══ Source data ══

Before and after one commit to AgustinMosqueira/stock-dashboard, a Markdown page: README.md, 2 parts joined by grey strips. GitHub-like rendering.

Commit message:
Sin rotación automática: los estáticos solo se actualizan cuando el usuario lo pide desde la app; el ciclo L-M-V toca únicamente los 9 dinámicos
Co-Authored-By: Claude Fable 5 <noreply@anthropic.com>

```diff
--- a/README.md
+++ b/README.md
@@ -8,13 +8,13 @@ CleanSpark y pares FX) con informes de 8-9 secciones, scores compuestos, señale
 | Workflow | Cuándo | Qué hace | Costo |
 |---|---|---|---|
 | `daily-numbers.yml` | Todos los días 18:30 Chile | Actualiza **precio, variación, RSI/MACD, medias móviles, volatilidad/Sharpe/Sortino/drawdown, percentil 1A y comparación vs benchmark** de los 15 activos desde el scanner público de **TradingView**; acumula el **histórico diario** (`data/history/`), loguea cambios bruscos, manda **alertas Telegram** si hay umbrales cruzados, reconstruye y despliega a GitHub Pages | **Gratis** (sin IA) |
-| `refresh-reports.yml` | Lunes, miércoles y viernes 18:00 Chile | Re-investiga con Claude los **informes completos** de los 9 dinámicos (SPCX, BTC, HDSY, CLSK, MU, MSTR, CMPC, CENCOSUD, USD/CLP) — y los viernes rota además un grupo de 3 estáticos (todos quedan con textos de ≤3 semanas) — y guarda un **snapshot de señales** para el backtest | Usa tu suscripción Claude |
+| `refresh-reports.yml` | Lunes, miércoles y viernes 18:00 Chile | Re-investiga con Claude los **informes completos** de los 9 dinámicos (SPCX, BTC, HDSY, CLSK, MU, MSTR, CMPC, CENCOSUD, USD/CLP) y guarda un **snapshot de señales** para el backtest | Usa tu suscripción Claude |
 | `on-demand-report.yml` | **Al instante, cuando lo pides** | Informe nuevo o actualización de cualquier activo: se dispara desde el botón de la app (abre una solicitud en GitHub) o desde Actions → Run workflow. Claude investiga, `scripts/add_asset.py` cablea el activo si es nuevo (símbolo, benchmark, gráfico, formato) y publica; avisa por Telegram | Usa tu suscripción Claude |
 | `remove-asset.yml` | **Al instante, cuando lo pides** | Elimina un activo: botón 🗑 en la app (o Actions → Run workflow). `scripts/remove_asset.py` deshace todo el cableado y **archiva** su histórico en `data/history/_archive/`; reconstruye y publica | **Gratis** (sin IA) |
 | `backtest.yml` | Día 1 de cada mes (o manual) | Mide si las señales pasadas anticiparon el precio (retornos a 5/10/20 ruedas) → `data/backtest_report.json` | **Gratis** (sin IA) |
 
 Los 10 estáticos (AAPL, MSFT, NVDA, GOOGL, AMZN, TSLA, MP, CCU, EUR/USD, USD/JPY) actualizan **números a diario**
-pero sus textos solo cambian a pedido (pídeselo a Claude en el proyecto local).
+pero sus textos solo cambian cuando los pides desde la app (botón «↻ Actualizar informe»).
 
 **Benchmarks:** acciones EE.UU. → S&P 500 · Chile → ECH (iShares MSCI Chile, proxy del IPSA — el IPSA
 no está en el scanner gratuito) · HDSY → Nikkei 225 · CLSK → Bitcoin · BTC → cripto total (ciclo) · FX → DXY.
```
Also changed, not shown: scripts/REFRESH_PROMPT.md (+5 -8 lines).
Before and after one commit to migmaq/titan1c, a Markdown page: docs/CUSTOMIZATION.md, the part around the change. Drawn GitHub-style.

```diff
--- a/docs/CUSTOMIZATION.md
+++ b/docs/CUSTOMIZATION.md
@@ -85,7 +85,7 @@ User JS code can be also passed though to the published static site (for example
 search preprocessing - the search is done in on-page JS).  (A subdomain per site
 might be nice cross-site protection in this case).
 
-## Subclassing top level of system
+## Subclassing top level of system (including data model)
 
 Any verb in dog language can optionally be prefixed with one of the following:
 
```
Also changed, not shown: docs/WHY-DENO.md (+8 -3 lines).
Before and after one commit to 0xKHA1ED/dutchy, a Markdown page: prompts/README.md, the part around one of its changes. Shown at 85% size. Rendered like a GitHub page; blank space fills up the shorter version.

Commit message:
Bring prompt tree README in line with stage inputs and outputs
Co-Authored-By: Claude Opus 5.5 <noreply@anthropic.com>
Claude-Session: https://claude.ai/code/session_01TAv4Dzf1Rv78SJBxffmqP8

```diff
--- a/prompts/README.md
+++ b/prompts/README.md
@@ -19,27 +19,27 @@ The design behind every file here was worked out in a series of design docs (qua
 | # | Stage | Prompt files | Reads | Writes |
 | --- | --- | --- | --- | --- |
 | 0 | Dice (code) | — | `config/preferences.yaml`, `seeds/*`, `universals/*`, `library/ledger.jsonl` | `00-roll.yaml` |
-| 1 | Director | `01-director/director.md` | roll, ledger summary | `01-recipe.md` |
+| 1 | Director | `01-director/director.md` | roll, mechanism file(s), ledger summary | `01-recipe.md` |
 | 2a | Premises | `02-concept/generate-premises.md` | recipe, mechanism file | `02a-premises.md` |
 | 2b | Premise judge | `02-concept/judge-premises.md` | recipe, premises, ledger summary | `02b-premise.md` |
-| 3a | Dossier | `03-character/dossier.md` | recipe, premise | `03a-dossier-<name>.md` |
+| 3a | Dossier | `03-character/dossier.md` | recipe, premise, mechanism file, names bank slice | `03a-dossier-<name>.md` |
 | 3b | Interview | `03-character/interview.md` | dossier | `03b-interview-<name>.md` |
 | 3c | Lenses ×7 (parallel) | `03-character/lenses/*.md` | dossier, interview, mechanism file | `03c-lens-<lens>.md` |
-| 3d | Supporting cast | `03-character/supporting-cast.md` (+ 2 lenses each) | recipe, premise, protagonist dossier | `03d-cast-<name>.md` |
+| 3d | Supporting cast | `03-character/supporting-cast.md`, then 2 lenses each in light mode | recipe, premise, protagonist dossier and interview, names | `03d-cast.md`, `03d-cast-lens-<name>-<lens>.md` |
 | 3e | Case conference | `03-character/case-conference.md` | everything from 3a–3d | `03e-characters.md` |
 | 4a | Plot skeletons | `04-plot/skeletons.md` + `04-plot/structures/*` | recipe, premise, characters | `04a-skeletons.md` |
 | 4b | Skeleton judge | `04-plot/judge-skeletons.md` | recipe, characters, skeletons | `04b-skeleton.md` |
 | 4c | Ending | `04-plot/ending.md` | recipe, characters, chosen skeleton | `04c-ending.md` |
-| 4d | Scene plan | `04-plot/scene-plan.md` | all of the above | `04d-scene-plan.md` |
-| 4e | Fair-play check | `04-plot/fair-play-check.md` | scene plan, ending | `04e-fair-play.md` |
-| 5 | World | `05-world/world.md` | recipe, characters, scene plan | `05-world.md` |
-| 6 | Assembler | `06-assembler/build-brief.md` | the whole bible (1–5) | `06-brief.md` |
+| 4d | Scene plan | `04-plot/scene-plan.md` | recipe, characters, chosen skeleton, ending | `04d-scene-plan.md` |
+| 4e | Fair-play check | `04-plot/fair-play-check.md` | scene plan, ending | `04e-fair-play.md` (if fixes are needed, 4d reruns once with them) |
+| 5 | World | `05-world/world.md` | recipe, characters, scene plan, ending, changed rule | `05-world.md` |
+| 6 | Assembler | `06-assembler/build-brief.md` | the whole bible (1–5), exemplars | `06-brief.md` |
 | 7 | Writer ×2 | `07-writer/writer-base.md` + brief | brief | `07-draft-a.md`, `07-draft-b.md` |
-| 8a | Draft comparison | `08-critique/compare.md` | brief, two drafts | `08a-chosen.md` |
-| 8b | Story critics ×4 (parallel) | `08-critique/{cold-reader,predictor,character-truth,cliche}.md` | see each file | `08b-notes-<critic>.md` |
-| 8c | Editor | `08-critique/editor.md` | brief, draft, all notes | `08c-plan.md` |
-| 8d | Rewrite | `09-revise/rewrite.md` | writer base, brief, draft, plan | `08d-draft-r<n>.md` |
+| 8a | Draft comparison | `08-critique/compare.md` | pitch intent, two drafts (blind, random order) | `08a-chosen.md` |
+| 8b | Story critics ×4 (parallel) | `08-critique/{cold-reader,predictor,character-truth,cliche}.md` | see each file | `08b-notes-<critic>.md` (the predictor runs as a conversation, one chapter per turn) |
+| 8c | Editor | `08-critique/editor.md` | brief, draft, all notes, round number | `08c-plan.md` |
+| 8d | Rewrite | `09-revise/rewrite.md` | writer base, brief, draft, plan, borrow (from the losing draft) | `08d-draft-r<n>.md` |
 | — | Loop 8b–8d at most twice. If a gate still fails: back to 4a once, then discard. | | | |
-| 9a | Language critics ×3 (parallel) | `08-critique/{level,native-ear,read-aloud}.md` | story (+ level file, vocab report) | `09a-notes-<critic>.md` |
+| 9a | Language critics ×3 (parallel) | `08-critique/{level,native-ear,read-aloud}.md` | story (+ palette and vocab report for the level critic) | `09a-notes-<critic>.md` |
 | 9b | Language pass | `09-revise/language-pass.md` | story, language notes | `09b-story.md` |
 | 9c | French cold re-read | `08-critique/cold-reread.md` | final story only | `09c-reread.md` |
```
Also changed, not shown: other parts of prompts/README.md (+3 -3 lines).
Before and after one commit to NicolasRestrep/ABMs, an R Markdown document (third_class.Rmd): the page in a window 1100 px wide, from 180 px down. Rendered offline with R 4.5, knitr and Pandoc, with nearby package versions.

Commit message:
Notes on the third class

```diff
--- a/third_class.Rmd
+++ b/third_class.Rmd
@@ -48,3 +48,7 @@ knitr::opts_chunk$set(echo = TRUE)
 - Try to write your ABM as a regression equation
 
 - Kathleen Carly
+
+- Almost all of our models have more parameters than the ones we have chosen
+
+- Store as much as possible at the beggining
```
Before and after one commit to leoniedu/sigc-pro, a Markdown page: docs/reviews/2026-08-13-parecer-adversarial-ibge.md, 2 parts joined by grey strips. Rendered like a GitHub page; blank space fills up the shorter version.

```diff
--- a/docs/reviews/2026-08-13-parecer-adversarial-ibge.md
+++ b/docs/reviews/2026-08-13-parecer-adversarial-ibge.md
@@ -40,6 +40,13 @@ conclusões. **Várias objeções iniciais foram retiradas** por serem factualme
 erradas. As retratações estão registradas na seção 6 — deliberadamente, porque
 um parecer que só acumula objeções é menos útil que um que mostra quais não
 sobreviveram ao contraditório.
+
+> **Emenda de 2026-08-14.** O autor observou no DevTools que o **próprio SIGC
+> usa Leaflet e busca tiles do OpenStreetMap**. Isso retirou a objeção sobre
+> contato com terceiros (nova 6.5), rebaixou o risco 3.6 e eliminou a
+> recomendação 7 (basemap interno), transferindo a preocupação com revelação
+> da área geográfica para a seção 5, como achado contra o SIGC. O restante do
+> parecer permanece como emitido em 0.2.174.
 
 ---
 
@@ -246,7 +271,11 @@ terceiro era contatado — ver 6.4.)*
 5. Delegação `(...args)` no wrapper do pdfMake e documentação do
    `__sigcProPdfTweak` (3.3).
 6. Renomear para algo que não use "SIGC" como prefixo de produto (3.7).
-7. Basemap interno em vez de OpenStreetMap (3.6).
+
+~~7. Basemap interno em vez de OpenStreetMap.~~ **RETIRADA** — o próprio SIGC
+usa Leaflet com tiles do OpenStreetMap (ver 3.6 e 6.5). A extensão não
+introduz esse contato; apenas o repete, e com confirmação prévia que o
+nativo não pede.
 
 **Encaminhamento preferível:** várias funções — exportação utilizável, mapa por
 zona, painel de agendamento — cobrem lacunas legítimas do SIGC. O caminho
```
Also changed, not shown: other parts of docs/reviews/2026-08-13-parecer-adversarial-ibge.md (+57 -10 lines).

═══

**What the task requires**: The answer must be every line of the records that holds the string "prompts".

**Answer to this problem**:
Before and after one commit to 0xKHA1ED/dutchy, a Markdown page: prompts/README.md, the part around one of its changes. Shown at 85% size. Rendered like a GitHub page; blank space fills up the shorter version.
--- a/prompts/README.md
+++ b/prompts/README.md
Also changed, not shown: other parts of prompts/README.md (+3 -3 lines).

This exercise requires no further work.